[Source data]
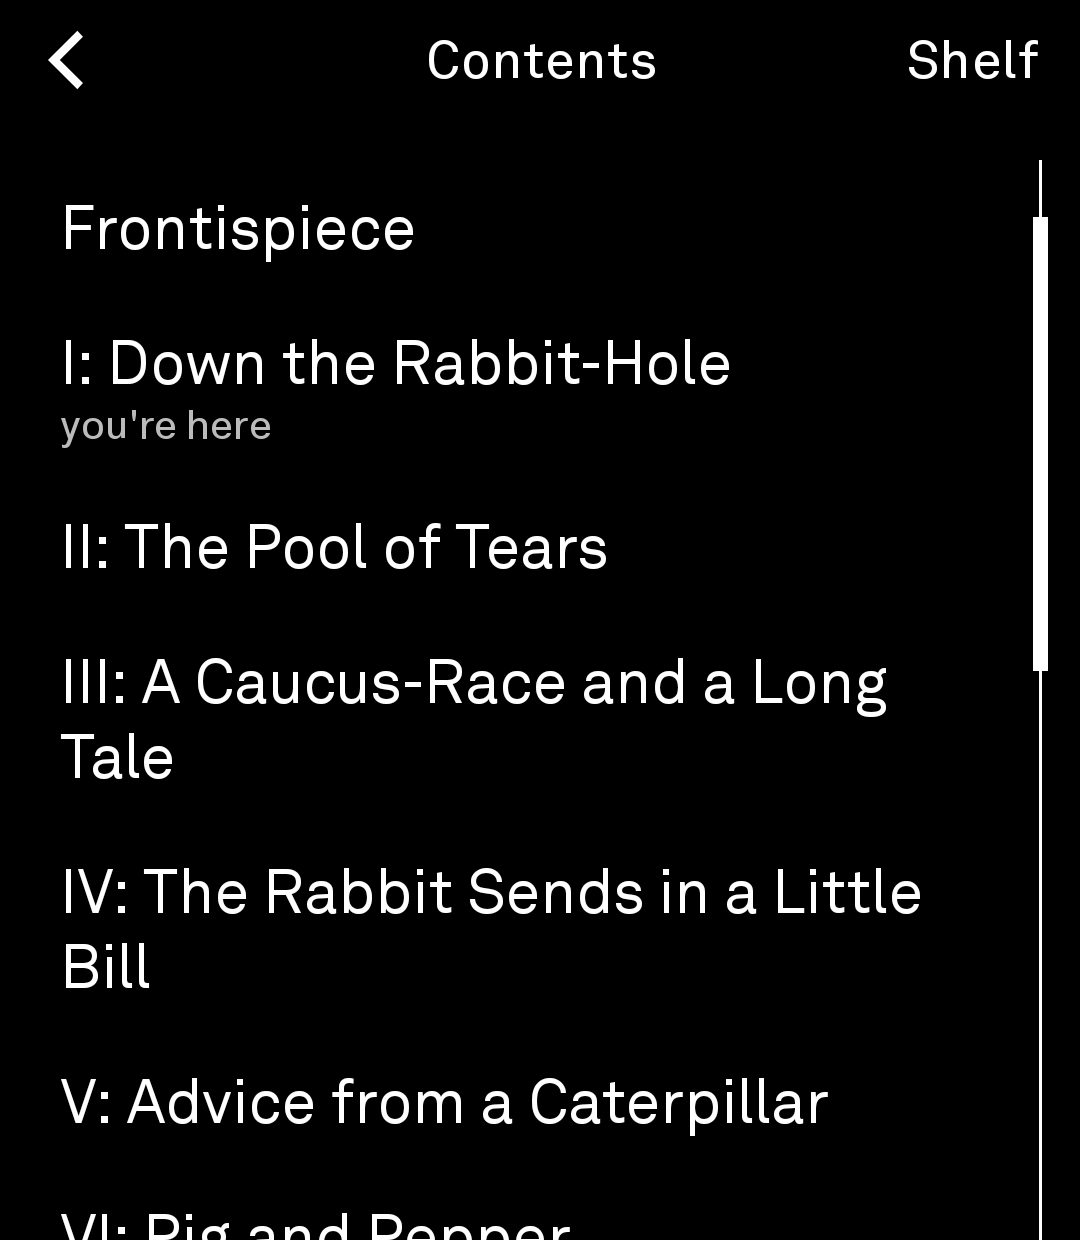
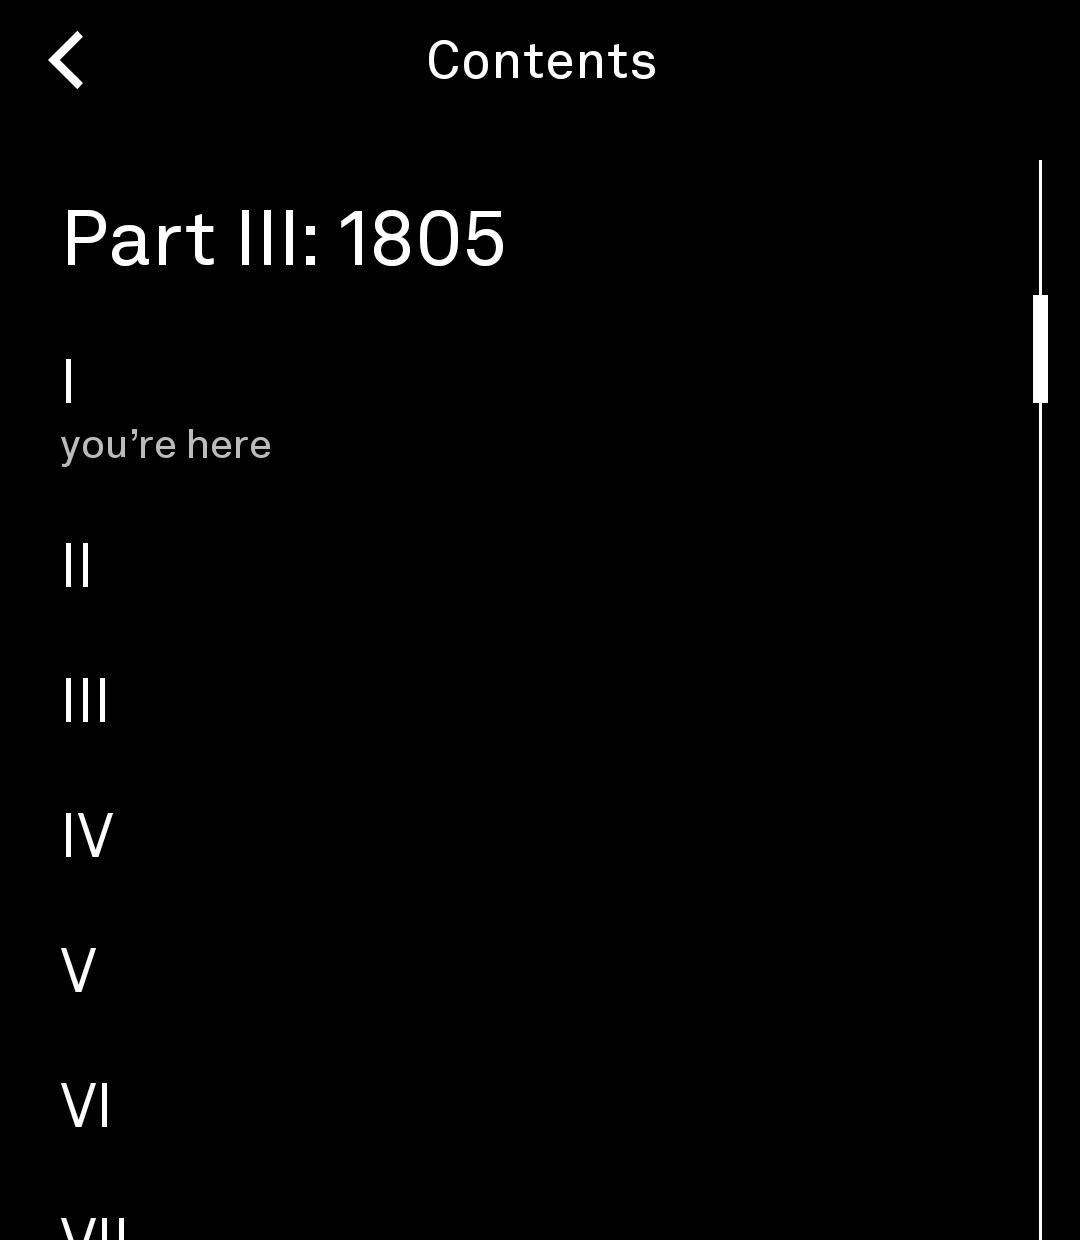
Release v0.2.0 (#47)
Reader 0.2.0: the reading controls (N5). Light builds and signs Tools
from a public commit, so this release is the tagged commit. There is no
APK here; a Light-signed build will follow when Light's developer portal
opens.

`versionName` 0.2.0, `versionCode` 2. `light-sdk` stays at v0.1.2, still
Light's newest tag.

**Reading**
- The Page fills the screen. The top line and footer are gone; a centre
tap shows the controls over the Page, which stays as it is under them
(#41).
- Tap zones are three full-height columns: the left 30% turns back, the
middle 25% shows the controls, the right 45% turns forward. The volume
keys turn as before, and every turn hides the controls (#41).
- The controls: back to the Shelf, the running head and the list icon
for Contents at the top; A−, the minutes left in the Chapter and A+ in
one row at the bottom (#41, #42).
- The running head names the Chapter the Page goes by, with its Part on
a line above when the table of contents nests it ("I. A SCANDAL IN
BOHEMIA" over "II."), and the Book's title in Front matter and on the
end page (#40, #41).
- A sixth font size, 15 sp; 20 sp stays the default. `settings.fontSize`
holds the size in sp, and every save still writes the old `fontStep`, so
an older build reads a size (#44).
- The screen stays on while you read, until 10 minutes pass without a
tap or key press; then the phone's own timeout applies (#45).
- A first-run walkthrough shows the three taps once: next page, back,
[…]

diff --git a/tool/src/main/kotlin/com/yarosz/reader/Network.kt b/tool/src/main/kotlin/com/yarosz/reader/Network.kt
@@ -141,7 +141,7 @@ class InsecureRedirectException(location: String) : IOException("redirected to $
  * the Tool can't read it at run time: PackageManager needs a Context, which a Light Tool can't hold,
  * and the tool module generates no BuildConfig.
  */
-const val VERSION_NAME = "0.1.0"
+const val VERSION_NAME = "0.2.0"
 
 /** Sent on every request, so a server's logs can tell the Tool apart and link to its code. */
 const val USER_AGENT = "Reader/$VERSION_NAME (+https://$REPO_URL)"

diff --git a/README.md b/README.md
@@ -6,26 +6,31 @@ Books from Project Gutenberg and Standard Ebooks are built in, or add your own c
 Tap or press a volume key to turn the page. Your place is kept, at any font size.
 Works offline, with no account and nothing tracked. Copy-protected books from Kindle, Apple Books or Libby won't open.
 
-> **Status: early development (0.1.0).** Reader downloads books from catalogues onto a Shelf, turns
-> pages by tap or volume key, keeps your place in each book at any font size, and lists each book's
-> chapters, with reading controls a centre tap shows. "Reader" on the Shelf opens About, which lists where
-> to find books without copy protection. Next: measuring speed on the phone, then illustrations.
+> **Status: early development (0.2.0).** Reader downloads books from catalogues onto a Shelf, turns
+> pages by tap or volume key, keeps your place in each book at any of six font sizes, and lists each
+> book's chapters under their parts. The page fills the screen; a centre tap shows the reading controls,
+> and a first-run walkthrough shows the taps. "Reader" on the Shelf opens About, which lists where to
+> find books without copy protection. Next: measuring speed on the phone, then illustrations.
 > Not yet signed or listed by Light. A Light Phone III tool built on [Light's SDK](https://github.com/lightphone/light-sdk).
 
 <p>
   <img src="docs/screenshots/chapter-opening.png" width="30%" alt="Chapter one opening: its heading above the first paragraph, the page filling the screen with nothing else on it">
-  <img src="docs/screenshots/controls.png" width="30%" alt="The reading controls over a page: back and the chapter's name at the top; the minutes left in the chapter, A−, A+ and Contents at the bottom; the word 'never' in Literata's true italic">
+  <img src="docs/screenshots/controls.png" width="30%" alt="The reading controls over a page of War and Peace: back, the running head 'Part III: 1805' over the chapter 'I', and the Contents icon at the top; A−, the minutes left in the chapter and A+ at the bottom">
   <img src="docs/screenshots/caption.png" width="30%" alt="An illustration's description shown as a grey italic caption, followed by the story text">
+</p>
+
+<p>
+  <img src="docs/screenshots/walkthrough.gif" width="30%" alt="First-run walkthrough: next page, back, then the controls">
 </p>
 
 <p>
   <img src="docs/screenshots/shelf.png" width="30%" alt="The Shelf: a list of four books, with War and Peace at 99%">
   <img src="docs/screenshots/catalogue-page.png" width="30%" alt="Standard Ebooks' new releases: a search field above a list of titles and authors">
-  <img src="docs/screenshots/contents.png" width="30%" alt="Contents: Alice's chapters in order, Chapter I marked 'you’re here', with Shelf at the top right">
+  <img src="docs/screenshots/contents.png" width="30%" alt="Contents of War and Peace: 'Part III: 1805' as a heading above its chapters, Chapter I marked 'you’re here'">
 </p>
 
-<sub>Reading and Contents on a Light Phone III; the Shelf and a Catalogue on the emulator at the LP3's
-size. Book text is set in Literata; illustrations appear as their descriptions for now.</sub>
+<sub>Reading, the first-run walkthrough and Contents on a Light Phone III; the Shelf and a Catalogue on the
+emulator at the LP3's size. Book text is set in Literata; illustrations appear as their descriptions for now.</sub>
 
 ## Where to find DRM-free books
 

diff --git a/LEDGER.md b/LEDGER.md
@@ -1,6 +1,6 @@
 # Ledger
 
-STATUS: N1, the release path, P (Paginator v2), N2 (reading data store) and N3 (Shelf + Catalogues) done, the code renamed to the glossary, and N4 (Chapters + Progress) done, released as v0.1.0; N5 (Reading controls) A–D merged (#40–#45), E (About) in review; then N6 (measurement), then images
+STATUS: N1, the release path, P (Paginator v2), N2 (reading data store) and N3 (Shelf + Catalogues) done, the code renamed to the glossary, and N4 (Chapters + Progress) done, released as v0.1.0; N5 (Reading controls) done (#40–#46), released as v0.2.0; next is N6 (measurement), then images
 LAST SESSION: 2026-09-30
 
 ## v1 user flow
@@ -38,6 +38,7 @@ Everything above is v1 (N2–N5 below). v2 adds the tap-a-word dictionary.
 | N4 | Chapters + Progress (#22–#32) | Chapters from the table of contents (leaf entries, ADR 0004); the top line names the Chapter the Page goes by, the footer the minutes left in it, the Shelf a percent; the end page comes before Back matter and sets Finished; Contents jumps to a Chapter and back to the Shelf; after a size change a Page starts on a whole word, never above the Place's Chapter (ADR 0007 clarified); div and table text, and Standard Ebooks' dedications, epigraphs and forewords, reach the Page; a QA walkthrough's fixes (#27–#32). 501 unit tests; `mise run ci` green on the emulator and the LP3 |
 | D5 | N4 closing domain pass (#33) | Glossary: Part (new), and a Page goes by one Chapter; amended Front matter (the table of contents decides, not the Book's marking; capitalised as a term), Back matter (a trailing run; a Place can open in it), Spine item (documents that aren't reading matter are left out), Place (the heading and Chapter rules, the Contents jump), Progress (the minutes follow the Page), Finished (what clears it). `contentsAt`'s `place` → `point`; Edition capitalised in comments; `Pass` KDoc says what its anchor is; AGENTS.md names closing-pass tags. ADR 0007's #30 edit is a clarification of the same decision; no new ADR. `scripts/domain-drift.sh` 0 unresolved; tag `domain-pass/n4-close` on the merge commit |
 | v0.1.0 | First release (#39) | Tag `v0.1.0` on the merge commit; `versionName` 0.1.0, `versionCode` 1, as committed (never published before); `light-sdk` at v0.1.2, Light's newest tag. Everything through N4, the User-Agent (#35) and the README screenshots (#36, #37). The GitHub Release carries notes only (RELEASING.md); Light's portal submission waits for the portal |
+| v0.2.0 | Second release | `versionName` 0.2.0, `versionCode` 2; `light-sdk` at v0.1.2, still Light's newest tag. N5: Parts in Contents and the running head (#40), a full-height Page with the controls on a centre tap (#41, #42, #43), a sixth font size, 15 sp (#44), keep awake and the first-run walkthrough (#45), About and an APK without ML Kit, 27.1 → 5.2 MB (#46); the walkthrough GIF in the README. Emulator: v0.1.0's Shelf and Places survive installing this build over it; the minified release runs. Tag `v0.2.0` on the merge commit; notes only on the GitHub Release |
 
 Found while doing N1: Literata's descenders crossed line boundaries, leaking a sliver of the previous
 Page's last line onto the next Page (clipped-band drawing). Fixed with line height 1.4 and centred,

* [Your objective]: Whenever a line includes the word "Everything", pull it out of the entries.

* [Written answer]:
@@ -38,6 +38,7 @@ Everything above is v1 (N2–N5 below). v2 adds the tap-a-word dictionary.
 | v0.1.0 | First release (#39) | Tag `v0.1.0` on the merge commit; `versionName` 0.1.0, `versionCode` 1, as committed (never published before); `light-sdk` at v0.1.2, Light's newest tag. Everything through N4, the User-Agent (#35) and the README screenshots (#36, #37). The GitHub Release carries notes only (RELEASING.md); Light's portal submission waits for the portal |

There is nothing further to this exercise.